Digital surveillance is a feminist issue and a feminist study of surveillance is necessary to place those that face most discrimination at the centre of the discourse about digital privacy, says Lainie Yeoh
We live in a world of data. Data is information that we analyse to gain knowledge and make decisions, like statistics. The default state of experiencing the internet these days is to be under surveillance. Surveillance in digital spaces refers to the monitoring and policing of those occupying digital spaces, and it affects free speech and privacy. Contemporary surveillance practices are to a large extent underpinned by a ‘collect it all logic’ — meaning, if you ever request for your data from any given platform (and manage to obtain it), you may be surprised by how many digital versions of yourself exist as data in other people’s control.
Here are 3 reasons you need think about data surveillance and the right to privacy through a feminist lens:
Social justice issues.
Privacy and data rights are especially important for the marginalized. The right to privacy from a gender perspective is particularly important, as access to digital platforms may be problematic for women and gender diverse people facing patriarchal dynamics online and offline.
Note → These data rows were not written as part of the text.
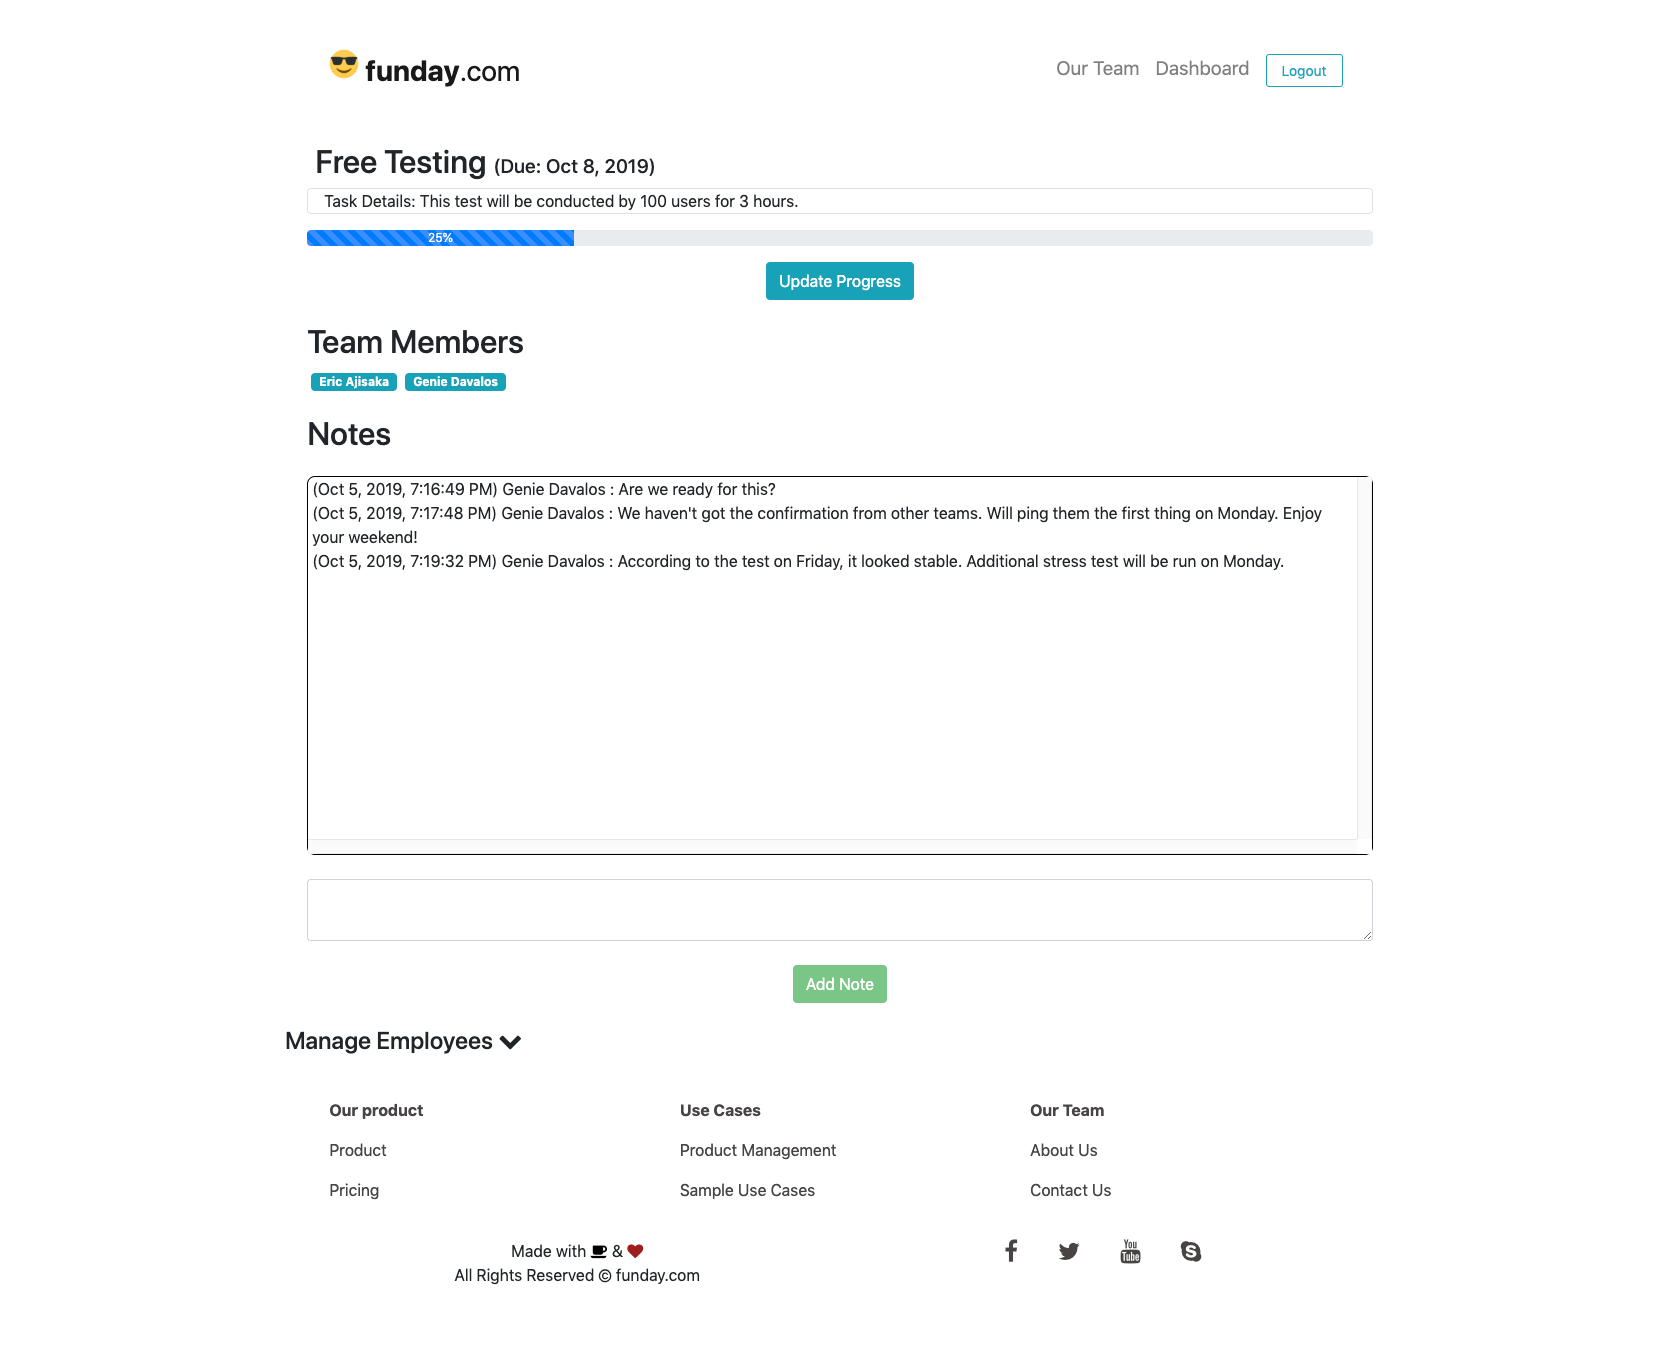
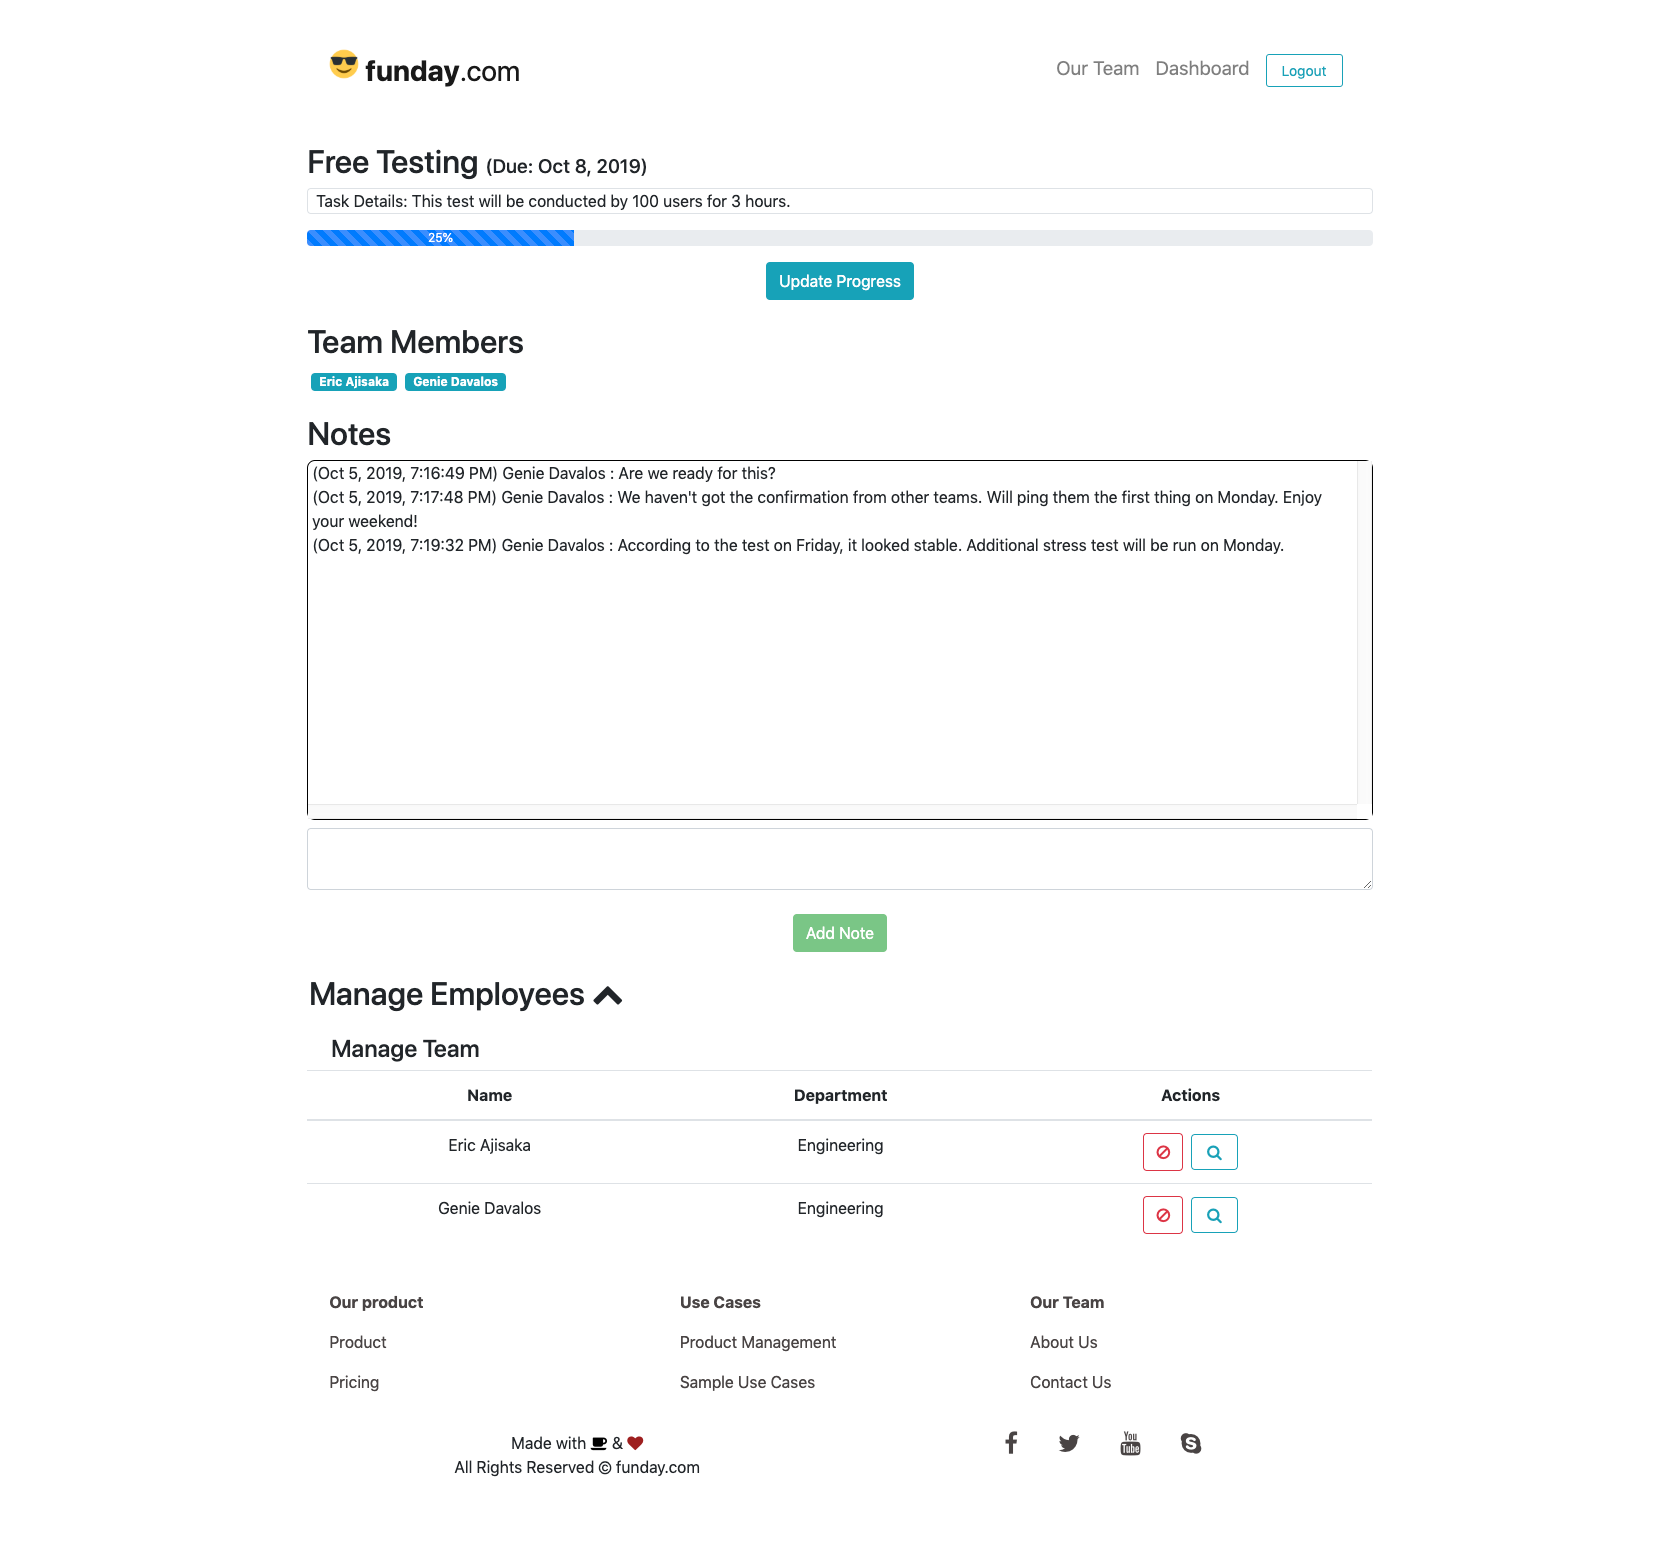
More UI changes

diff --git a/src/app/tasks/task-details/task-details.component.html b/src/app/tasks/task-details/task-details.component.html
@@ -55,7 +55,7 @@
 
     <section *ngIf="finishedLoading">
       <h2>Notes</h2>
-      <div class="notes my-4 py-0 px-1">
+      <div class="notes my-2 py-0 px-1">
         <p class="my-0" *ngFor="let note of notes">({{note.createdAt| date:"medium"}}) {{note.sender.firstName}} {{note.sender.lastName}} : {{note.content}} </p>
 
       </div>
@@ -67,9 +67,9 @@
       </div>
 
     </section>
-    <h4 *ngIf="isManager" (click)="toggleEmployees()">Manage Employees <i *ngIf="!employeesExpanded" class="fa fa-chevron-down" aria-hidden="true"></i><i *ngIf="employeesExpanded" class="fa fa-chevron-up" aria-hidden="true"></i></h4>
+    <h2 *ngIf="isManager" (click)="toggleEmployees()" class="ml-4">Manage Employees <i *ngIf="!employeesExpanded" class="fa fa-chevron-down" aria-hidden="true"></i><i *ngIf="employeesExpanded" class="fa fa-chevron-up" aria-hidden="true"></i></h2>
     <section *ngIf="employeesExpanded" id="users">
-        <h2>Manage Team</h2>
+        <h4 class="ml-4">Manage Team</h4>
         <table class="table text-center ">
           <thead>
             <tr>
Issues emerging from a gender perspective include lack of agency and control over data, unequal power dynamics, loss of privacy, and discrimination and bias at the intersection of race, class and gender.
Thinking critically about surveillance is important, and involves questioning the inherent underlying power dynamics that underpin it. It also involves moving away from a belief in the objectivity and neutrality of data and algorithms.”
Data feminism acknowledges that oppressive systems of power worldwide also result in data collection, interpretation and usage that is disproportionately dominated by privileged worldviews. In other words: data is not neutral, nor objective. It is subject to all the biases that exist out in the world, and these biases are further enforced when used to make decisions that are put into action.
Intrusive, exploitative, and inaccurate data practices.
What about data related to your body? Up until 2018, online dating app Grindr (which largely serves queer men) was sharing information about its users’ HIV status with third parties. The Roomba collecting dirt off floors is collecting data on layouts of homes and selling that information to third parties. Fertility and period tracking apps are a privacy nightmare, selling intimate details users store in the app to third parties. Popular location-based game Pokemon Go is, you guessed it, tracking your location data (and gathering other information, including of the infrastructure around you) and selling it to third party advertisers.
Consider how social, institutional and cultural dynamics can skew the supposed objectivity and accuracy assumed of the world of data. In a world of diverse identities containing various genders and sexualities, how do we all fit into the neat and frequently binary boxes of data? What happens when this data is then used in decisions that affect us, like public health, welfare access, to measure participation, or control populations?
Surveillance takes many forms.
The critical feminist perspective on surveillance, draws attention to a wide range of de-facto surveillance – beyond CCTV footage. The mundane forms of everyday surveillance need to be brought into this discussion. Feminist Surveillance Studies highlight how fertility screenings, birth certificates, and police photos of domestic violence contribute to racialized, gendered, and sexualized technologies of surveillance, alongside methods formally considered as surveillance. Feminist perspectives of surveillance are thus important – because they add necessary perspectives to how we think about technology, data, and surveillance.
Digital surveillance is a feminist issue. A feminist approach to surveillance places marginalised communities, those that are most at targeted by discrimination and patriarchal structures — at the centre of discourse around privacy and surveillance.
Illustrations by Sonaksha Iyengar.